According to a new report, rates of melanoma, a deadly skin cancer, are skyrocketing. In fact, rates among young people have soared by 250-percent in the United States.
The report comes from the Centers for Disease Control and Prevention (CDC) and Vital Signs. It shows that there were more than 65,000 new cases of melanoma in 2011, or about 19.7 new cases for every 100,000 Americans.
The report broke the numbers down by race and it shows that non-Latino whites were most likely to develop the deadly skin cancer, with 24.6 cases for every 100,000 people. African-Americans were on the other end of the spectrum, with just 1 case for every 100,000 people.
The report also showed that, until age 49, women are more likely to be diagnosed with melanoma than men. After that age, men are more likely to be diagnosed than women.

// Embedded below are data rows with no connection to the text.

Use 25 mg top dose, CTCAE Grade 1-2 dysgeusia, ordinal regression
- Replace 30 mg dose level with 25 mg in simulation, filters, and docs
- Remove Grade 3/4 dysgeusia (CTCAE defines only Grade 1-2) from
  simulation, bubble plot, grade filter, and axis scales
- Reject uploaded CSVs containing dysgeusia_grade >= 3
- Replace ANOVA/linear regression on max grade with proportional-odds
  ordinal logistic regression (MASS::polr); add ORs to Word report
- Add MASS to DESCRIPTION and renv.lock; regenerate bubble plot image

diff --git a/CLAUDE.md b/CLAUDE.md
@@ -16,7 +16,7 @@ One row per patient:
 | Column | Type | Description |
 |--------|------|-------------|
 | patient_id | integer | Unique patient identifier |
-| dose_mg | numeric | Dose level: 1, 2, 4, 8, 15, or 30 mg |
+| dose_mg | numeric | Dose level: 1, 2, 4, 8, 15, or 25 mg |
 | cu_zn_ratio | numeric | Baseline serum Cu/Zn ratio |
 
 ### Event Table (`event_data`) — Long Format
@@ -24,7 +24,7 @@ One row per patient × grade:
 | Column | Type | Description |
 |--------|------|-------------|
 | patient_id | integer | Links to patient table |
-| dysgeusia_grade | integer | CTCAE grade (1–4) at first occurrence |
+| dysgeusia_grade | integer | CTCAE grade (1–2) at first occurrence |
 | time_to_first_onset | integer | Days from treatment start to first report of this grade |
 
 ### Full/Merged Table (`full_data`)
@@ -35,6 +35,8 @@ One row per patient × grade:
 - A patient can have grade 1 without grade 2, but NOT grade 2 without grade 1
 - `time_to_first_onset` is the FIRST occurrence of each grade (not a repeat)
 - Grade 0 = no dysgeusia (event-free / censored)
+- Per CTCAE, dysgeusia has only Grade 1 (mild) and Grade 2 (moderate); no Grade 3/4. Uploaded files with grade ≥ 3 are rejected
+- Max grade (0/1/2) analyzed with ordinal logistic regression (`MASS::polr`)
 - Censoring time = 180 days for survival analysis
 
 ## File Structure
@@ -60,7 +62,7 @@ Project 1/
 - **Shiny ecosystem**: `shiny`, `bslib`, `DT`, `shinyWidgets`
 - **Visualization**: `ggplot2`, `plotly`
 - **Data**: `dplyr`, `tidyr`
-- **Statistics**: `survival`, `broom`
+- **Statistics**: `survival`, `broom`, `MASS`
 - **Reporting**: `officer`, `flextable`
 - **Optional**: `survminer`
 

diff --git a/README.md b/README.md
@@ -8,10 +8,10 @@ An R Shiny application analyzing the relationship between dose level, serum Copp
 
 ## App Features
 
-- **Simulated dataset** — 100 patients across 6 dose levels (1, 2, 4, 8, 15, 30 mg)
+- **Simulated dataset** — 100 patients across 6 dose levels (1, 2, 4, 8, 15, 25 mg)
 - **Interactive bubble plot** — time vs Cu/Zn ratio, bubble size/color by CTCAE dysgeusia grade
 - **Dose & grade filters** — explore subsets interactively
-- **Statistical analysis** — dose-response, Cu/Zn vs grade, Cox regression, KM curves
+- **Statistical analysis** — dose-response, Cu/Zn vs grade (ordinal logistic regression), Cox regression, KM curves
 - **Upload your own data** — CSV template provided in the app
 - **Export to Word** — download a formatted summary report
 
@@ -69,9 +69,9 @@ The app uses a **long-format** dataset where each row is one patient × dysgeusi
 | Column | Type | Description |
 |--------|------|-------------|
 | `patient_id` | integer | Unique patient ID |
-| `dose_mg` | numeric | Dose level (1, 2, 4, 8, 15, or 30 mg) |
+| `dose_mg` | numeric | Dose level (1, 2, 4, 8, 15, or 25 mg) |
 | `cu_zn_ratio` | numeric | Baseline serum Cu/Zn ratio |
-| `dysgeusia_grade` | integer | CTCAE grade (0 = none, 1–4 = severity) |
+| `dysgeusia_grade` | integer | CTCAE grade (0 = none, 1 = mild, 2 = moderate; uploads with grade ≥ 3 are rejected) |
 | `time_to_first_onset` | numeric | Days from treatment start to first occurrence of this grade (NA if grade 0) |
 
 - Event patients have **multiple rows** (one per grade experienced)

The most startling statistic involves young people, who are now more likely than ever before to overexpose themselves to the sun or visit tanning salons. The report revealed that young women (aged 15 to 39) accounted for two-thirds of the melanoma cases diagnosed in 2011.
“It’s one of the most common cancers that young women get, next to breast cancer, and more emphasis needs to be put on melanoma,” notes Dr. Peter Lee, a melanoma specialist based at the University of Minnesota. “People still go to the tanning booth…research here at the university showed that if you go to the tanning booth 10 times, it increases your risk for melanoma four or five fold.”
Looking forward, Lee believes it may be time to look for links between young women and melanoma. “You wonder if estrogen has an impact,” he said. “When you look at data from 20 years ago, or even 30 years ago, when tanning booths were not as popular, you still see an increase in women in that age group.”